DEKALB COUNTY, Ga. — As school districts are preparing for the upcoming school year, President Joe Biden is working to put more mental health resources in schools. Mental health is also top of mind for many school administrators.
Dr. Vasanne Tinsley is getting ready to start her first full school year as Interim Superintendent of DeKalb County Schools. She expects to find thousands of students and staff trying to overcome struggles experienced during the summer and an eventful two years of the COVID-19 pandemic.
“We have to address the things that have happened with our students," Tinsley said. "Talk about anxiety, talk about the time they were away from friends and peers.”
A renewed focus on mental health has defined 2022 in Georgia. Gov. Brian Kemp signed the Mental Health Parity Act in April. The law, now in effect, eases access to mental health care in Georgia. The state also devoted millions to mental health care in the latest budget. Now, more funding at the federal level could bring much-needed resources into the classroom.
The Biden administration announced Friday that it would allocate $300 million through the U.S. Department of Education to expand mental health access in schools. As part of the funding, $140 million will go to develop a pipeline for mental health professionals and school-focused training. Another $140 will go to increase the number of mental health providers in schools.
"This funding opportunity is going to help school districts with extra resources and training, just identification for staff members to be able to key into those things students may be exhibiting but not able to express," Tinsley said. "This is something we need to place intense focus on in our society as a whole, and I’m appreciative of the funding that will be released that will allow us to do that.”
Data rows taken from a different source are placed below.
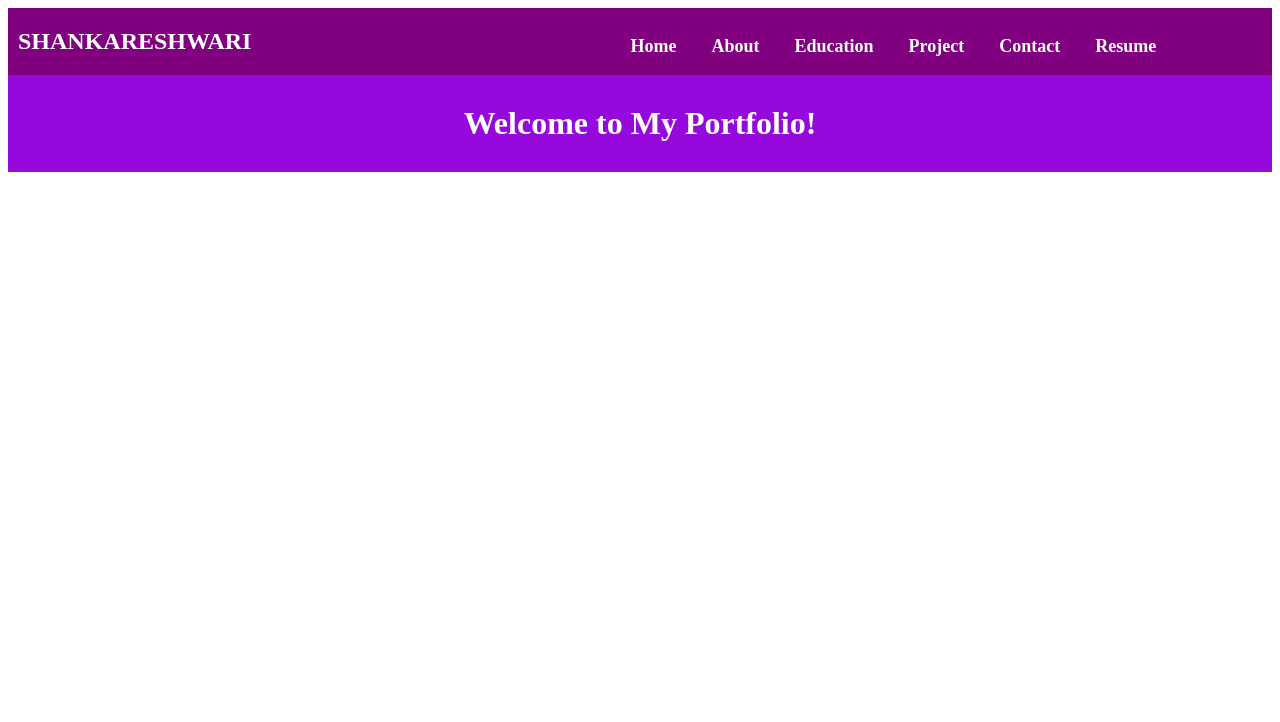
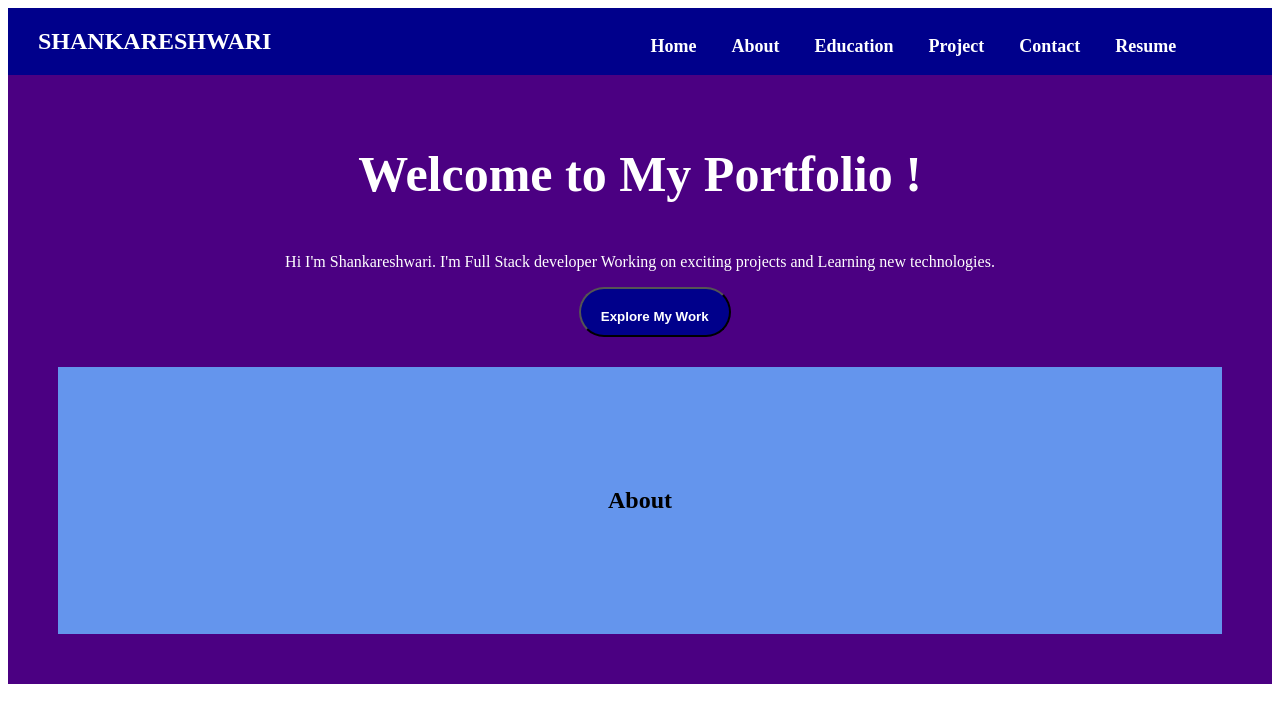
Before and after one commit to abi4679553/portfolio, a plain HTML site: page index.html in a window 1280 px wide. Drawn offline with Linux system fonts and the light colour scheme.

Commit message:
second add

```diff
--- a/index.html
+++ b/index.html
@@ -18,14 +18,18 @@
     <p>Project</p>
     <p>Contact</p>
     <p>Resume</p>
+  </div>
+</div>
+<div class="body">
+    <p class="p">Welcome to My Portfolio !</p>
+    <p class="p1">Hi I'm Shankareshwari. I'm Full Stack developer Working on exciting projects and Learning new technologies.</p>
+    <button class="button">Explore My Work</button>
+    <div class="about">
+        <h2>About</h2>
+
     </div>
-    </div>
-    <div>
-        <h1 class="body"> Welcome to My Portfolio!</h1>
+</div>
 
 
-
-
-    </div>
 </body>
 </html>
--- a/style.css
+++ b/style.css
@@ -1,10 +1,10 @@
 .nav{
     display:  flex;
     border: none;
-    background-color:purple;
+    background-color:darkblue;
 }
 .nav1{
-    margin-left: 10px;
+    margin-left: 30px;
     color: white;
 }
 .navbar{
@@ -16,10 +16,41 @@
     padding-top: 10px;
     color: white;
 }
-.body{
-    background-color:rgb(150, 9, 221);
-    padding: 30px;
-    margin-top: 0px;
+.p{
+    font-size: 50px;
+    font-weight: bold;
     text-align: center;
+    text-shadow:;
     color: white;
 }
+.p1{
+    color: white;
+    text-align: center;
+}
+
+.button{
+    color: white;
+    background-color:darkblue;
+    justify-content: center;
+    margin-left: 45%;
+    height: 50px;
+    border-radius: 30px;
+    padding: 20px;
+    font-weight: bold;
+}
+
+.body{
+    background-color:indigo;
+    margin-top: 0%;
+    padding: 20px;
+}
+
+.about{
+    text-align: center;
+    color: black;
+    background-color:cornflowerblue;
+    padding: 100px;
+    margin: 30px;
+
+
+}
```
Georgia's school-based mental health program, APEX, works with more than 700 schools statewide. Half of those schools are in rural areas. Led by the Georgia Department of Behavioral Health and Development Disabilities, the program partners with the state Department of Education, local school systems, private providers and communities to provide critical mental health services to youth. The state has budgeted $5.6 million to APEX, and several schools will get mental health services for the first time this year.
Tinsley said the current attention on mental health has paved a path for better infrastructure surrounding key services, especially for young people who have possibly experienced the loss of a family member, economic hardship and a long period of time separated from friends and teachers in person.
"Students have shared the struggles they had with anxiety, depression, loneliness, and the group of students who graduated last year, that was the group whose schooling was stopped abruptly because of the pandemic,” Tinsley said. "We have to be there for our students and families, because we know if they don’t have that support, it’s going to be difficult for them to pay attention and listen to what a teacher is saying for eight hours a day and learn.”
The Centers for Disease Control and Prevention found that more than 40 percent of teens reported struggling with persistent feelings of sadness and hopelessness. The American Psychiatric Association reported more than half of parents and caregivers had concern over their child's wellbeing.
In response, Georgia is partnering with school districts and organizations like Resilient Georgia to alert schools and daycare centers if a child has trauma and provide trauma-informed care training for school staff.
"In the end, I want to see well-rounded students," Tinsley said. "I want to see staff have sensitivity to the needs of our community. I want to see healthier staff members."